• _DATA SUPPLIED_:
******************************

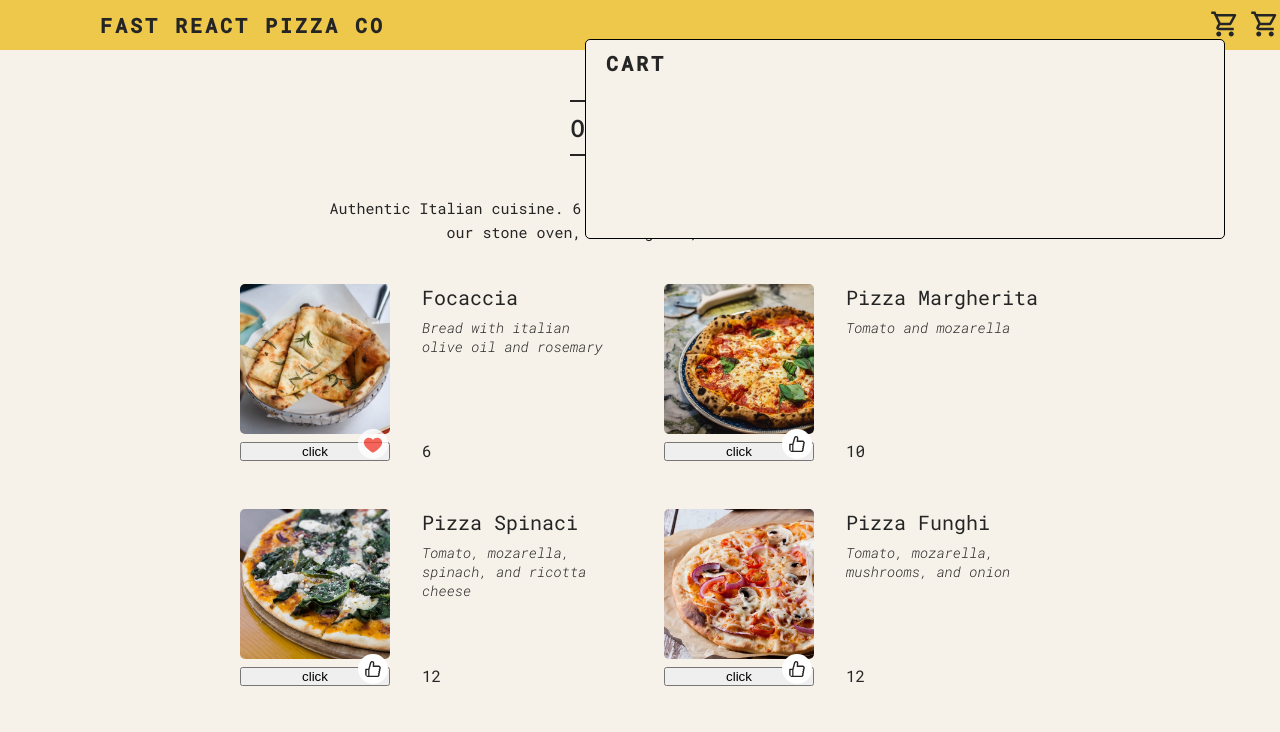
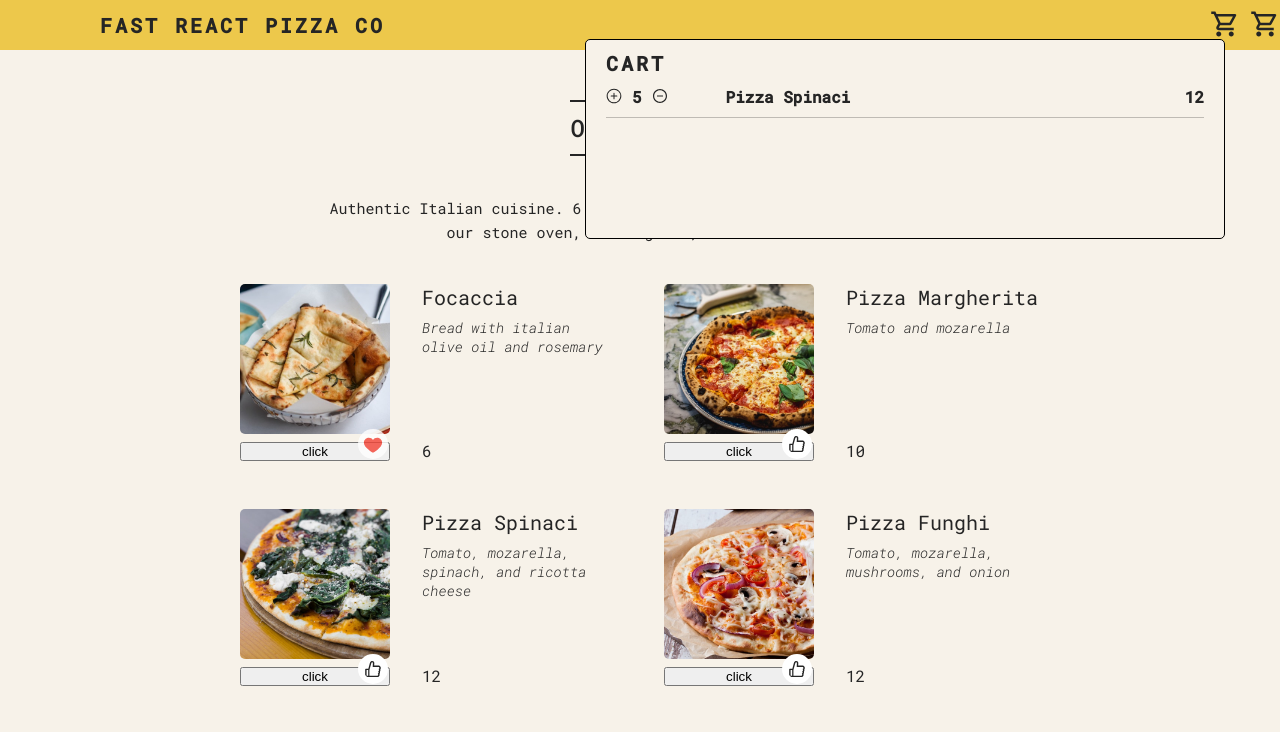
Before and after one commit to thienlehoang/learningReact1, a React (Create React App) app: page / in a window 1280 px wide. Shown: the top 732 px of the page. Built offline with nearby package versions, Linux system fonts and the light colour scheme.

Commit message:
fix cart reducer( issue when return state)

```diff
--- a/src/components/Cart/Cart.css
+++ b/src/components/Cart/Cart.css
@@ -22,15 +22,15 @@
         justify-content: space-between;
         font-weight: 600;
         font-size: 16px;
-        & div{
-          flex-grow: 1;
-        }
+
         & .cart__item-name{
           flex-grow: 3;
+          width: 60%;
         }
         & .cart__item-count{
           display: flex;
           align-items: center;
+          width: 20%;
           & span{
             margin: 0 1rem;
           }
--- a/src/components/Cart/Cart.jsx
+++ b/src/components/Cart/Cart.jsx
@@ -4,17 +4,21 @@ import './Cart.css'
 import { GoPlusCircle } from "react-icons/go";
 import { AiOutlineMinusCircle } from "react-icons/ai";
 import { useSelector, useDispatch } from "react-redux";
+import CartItem from './CartItem/CartItem';
 
 
 export default function Cart() {
-  const cart = useSelector((state)=>state.cart);
+  const cart = useSelector((state)=>state.cartlist);
   const dispatch = useDispatch();
-  console.log('likelist',cart)
   return (
     <div className='cart'>
       <h1>Cart</h1>
       <ul className='cart__list'>
-
+        {cart.map((item)=>(
+          <>
+            <CartItem item={item}></CartItem>
+          </>
+        ))}
       </ul>
     </div>
   )
--- /dev/null
+++ b/src/components/Cart/CartItem/CartItem.jsx
@@ -0,0 +1,22 @@
+import React from "react";
+import { GoPlusCircle } from "react-icons/go";
+import { AiOutlineMinusCircle } from "react-icons/ai";
+function CartItem({item}) {
+  return (
+    <>
+      <li className="cart__item">
+        <div className="cart__item-top">
+          <div className="cart__item-count">
+            <GoPlusCircle></GoPlusCircle>
+            <span>{item?.count}</span>
+            <AiOutlineMinusCircle></AiOutlineMinusCircle>
+          </div>
+          <div className="cart__item-name">{item?.name}</div>
+          <div>{item?.price}</div>
+        </div>
+      </li>
+    </>
+  );
+}
+
+export default CartItem;
--- a/src/components/Menu/Menu.jsx
+++ b/src/components/Menu/Menu.jsx
@@ -4,12 +4,14 @@ import { pizzaData, likeList } from "../../data";
 import { AiOutlineDislike } from "react-icons/ai";
 import "./Menu.css";
 import PizzaLikeList from "../LikeList/Likelist";
+import { useDispatch } from "react-redux";
 
 export default function Menu() {
   //const pizzas = pizzaData;
   const [pizzas, setPizzas] = useState(pizzaData);
   const [isLoading, setIsLoading] = useState(true);
   const [page, setPage] = useState(1);
+  const dispatch = useDispatch();
   const itemPerPage = 10;
   useEffect(() => {
     setTimeout(() => {
@@ -36,6 +38,7 @@ export default function Menu() {
     setPage(page);
   }
 
+
   return (
     <>
       <div className="menu">
@@ -54,11 +57,13 @@ export default function Menu() {
                 </p>
                 <ul className="pizzas">
                   {pizzas.map((pizza) => (
-                    <PizzaCard
-                      key={pizza?.id}
-                      className="pizza"
-                      info={pizza}
-                    ></PizzaCard>
+                    <>
+                      <PizzaCard
+                        key={pizza?.id}
+                        className="pizza"
+                        info={pizza}
+                      ></PizzaCard>
+                    </>
                   ))}
                 </ul>
               </>
@@ -77,8 +82,6 @@ export default function Menu() {
     </>
   );
 }
-
-
 
 function Pagination({ handlePage, total, page, itemPerPage }) {
   const [array, setArray] = useState([]);
--- a/src/components/Menu/PizzaCard/PizzaCard.jsx
+++ b/src/components/Menu/PizzaCard/PizzaCard.jsx
@@ -36,7 +36,7 @@ export default function PizzaCard(props) {
             <FcLike style={{opacity:.8}} className='likeIcon icon' onClick={(e)=>handleLike(e)} /> :
             <AiOutlineLike  className='likeIcon like icon' onClick={(e)=>handleLike(e)}></AiOutlineLike>
           }
-          <button onClick={addcart()}>click</button>
+          <button onClick={()=>addcart()}>click</button>
 
         </div>
         <div className='pizza__right'>
--- a/src/reducers/cart.js
+++ b/src/reducers/cart.js
@@ -3,8 +3,9 @@ import { cart } from "../data";
 export const cartReducer=(state=cart,action)=>{
   switch(action.type){
     case 'addcart':{
-      //console.log([...state,action.payload])
-      return [...state,action.payload]
+      let newObj=action.payload;
+      newObj['count']=1;
+      return [...state,newObj];
     }
     case 'updatecart':{
       return 0;
@@ -12,7 +13,7 @@ export const cartReducer=(state=cart,action)=>{
     case 'deletecart':{
       return 0;
     }
-    default: {return cart;}
+    default: return state;
   }
 }
 
--- a/src/reducers/index.js
+++ b/src/reducers/index.js
@@ -1,10 +1,10 @@
 import { combineReducers} from "redux"
 import likelist from "./likelist"
-import cart from './cart'
+import cartlist from './cart'
 
 export const allReducers=combineReducers(
   {
+    cartlist,
     likelist,
-    cart
   }
 )
--- a/src/reducers/likelist.js
+++ b/src/reducers/likelist.js
@@ -12,7 +12,7 @@ export const likelistReducer=(state=likeList,action)=>{
       return newArray;
     }
     default: {
-      return likeList;
+      return state;
     }
   }
 }
```
Also changed, not shown: src/components/Cart/CartItem/CartItem.css (added).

******************************

• _WHAT YOU WILL DO_: All lines of the entries containing the string "icons" must be shown in full.

• _ANSWER_:
 import { GoPlusCircle } from "react-icons/go";
 import { AiOutlineMinusCircle } from "react-icons/ai";
+import { GoPlusCircle } from "react-icons/go";
+import { AiOutlineMinusCircle } from "react-icons/ai";
 import { AiOutlineDislike } from "react-icons/ai";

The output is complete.